A main reason for the rise in prescription drug abuse by moms is the same as for everyone else: prescription drugs can be obtained and purchased relatively easy.  Moms may lie or or buy from less legitimate pharmacies online in order to maintain their drug habits.  These factors have directly impacted the rise in prescription drug abuse among all groups of people.  Some people simply think that if a doctor prescribes medicine it will not cause any harm.  Understanding side effects and addiction tendencies, and drugs that build tolerance, can also prevent further drug abuse issues. It is important to remember that no on is immune to addiction, even moms.

source: workingmother.com

Could a Natural Nasal Spray Replace Addictive Opioids

Could a nasal spray actually help people avoid opioid addiction?  Researchers at the University College London say “yes” and they are moving toward testing their theory on human subjects.

When individuals need medicine for pain they are often given opioids to combat their intense pain and help them resume feeling normal.  However, as evidenced in the recently growing opioid epidemic, more and more individuals are becoming dangerously addicted to opioids and more and more overdoses are occurring.  The nasal spray tested by the researchers is a natural opioid  compound and lessens the pain while having no addictive side effects.  This is exciting news because it means that if valid, then individuals treated for pain will not become overly euphoric, tolerant, and addicted to the opioid drugs they may be given for their pain.

In the study, the researchers tested the pain-relieving  opioid nasal spray on mice and found no signs of tolerance or any signs of craving, such as reward-seeking behavior.  “If people don’t develop tolerance, you don’t have them always having to up the dose. And if they don’t have to up the dose, they won’t get closer and closer to overdose,” Ijeoma Uchegbu, a professor of pharmaceutical nanoscience who is leading the research through Nanomerics, a UCL startup, told The Guardian, in an article entitled, “Natural painkiller nasal spray could replace addictive opioids.”
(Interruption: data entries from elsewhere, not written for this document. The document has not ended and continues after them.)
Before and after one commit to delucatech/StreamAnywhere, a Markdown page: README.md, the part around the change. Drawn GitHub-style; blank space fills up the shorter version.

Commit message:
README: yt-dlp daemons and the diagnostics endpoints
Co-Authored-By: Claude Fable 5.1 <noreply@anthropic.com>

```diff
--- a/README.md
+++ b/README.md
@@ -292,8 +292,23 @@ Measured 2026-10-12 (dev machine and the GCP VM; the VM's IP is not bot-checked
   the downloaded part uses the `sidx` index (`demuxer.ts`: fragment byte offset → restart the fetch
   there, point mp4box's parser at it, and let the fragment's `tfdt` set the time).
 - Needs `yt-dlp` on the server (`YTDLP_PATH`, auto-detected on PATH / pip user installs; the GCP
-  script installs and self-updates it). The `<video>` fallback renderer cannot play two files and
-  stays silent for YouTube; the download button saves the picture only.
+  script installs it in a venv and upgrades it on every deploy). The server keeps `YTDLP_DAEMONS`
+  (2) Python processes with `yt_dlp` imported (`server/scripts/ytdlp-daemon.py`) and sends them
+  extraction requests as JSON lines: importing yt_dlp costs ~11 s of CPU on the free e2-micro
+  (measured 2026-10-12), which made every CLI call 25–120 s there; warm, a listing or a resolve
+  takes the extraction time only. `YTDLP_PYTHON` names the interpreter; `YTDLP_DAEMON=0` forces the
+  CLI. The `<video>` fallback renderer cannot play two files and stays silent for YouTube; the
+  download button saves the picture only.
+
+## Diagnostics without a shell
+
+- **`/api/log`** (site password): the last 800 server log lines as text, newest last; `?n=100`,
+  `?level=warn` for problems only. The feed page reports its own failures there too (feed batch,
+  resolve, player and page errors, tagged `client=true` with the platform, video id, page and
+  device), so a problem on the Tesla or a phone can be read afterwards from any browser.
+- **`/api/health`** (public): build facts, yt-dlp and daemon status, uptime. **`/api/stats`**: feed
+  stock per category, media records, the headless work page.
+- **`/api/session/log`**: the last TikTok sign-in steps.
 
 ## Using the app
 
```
The researchers have now moved to raising money for clinical trials involving humans to test their theory.  The results form their previous studies involving mice seem very hopeful and the researchers are definitely striving to find an alternative to opioid drugs such as fentanyl and oxycontin to aid in the management of pain in the future.


Suicide Rates on Rise in U.S.

In a new report by the CDC (Centers for Disease Control and Prevention) they indicate that suicide rates are on the rise in the United States and have been increasing in number since the year 2000.

In fact, from 1999 to 2015, approximately 600,000 U.S. residents died by suicide, with 2015 being the deadliest year. Interestingly, the groups that are ranked highest are not those from the big cities, instead they are from the rural areas.  Further, the ethnic groups dealing with the increase in suicides the most is the Native Americans and those who are white.

Of note is that the report shows a steady climb with a spike around the year 2008.  In speculating why this spike occurred, one thought is that it may have been due to the pressures of the financial recession that occurred in our country at that same time.  Many individuals felt hopeless and stressed in their financial predicaments when businesses were closing their doors and the stock market plummeted.  In more detail is the fact that the rural communities suffered more in the recession due to poverty and social isolation along with less mental health treatment facilities and that may explain why the rates of suicide there are higher.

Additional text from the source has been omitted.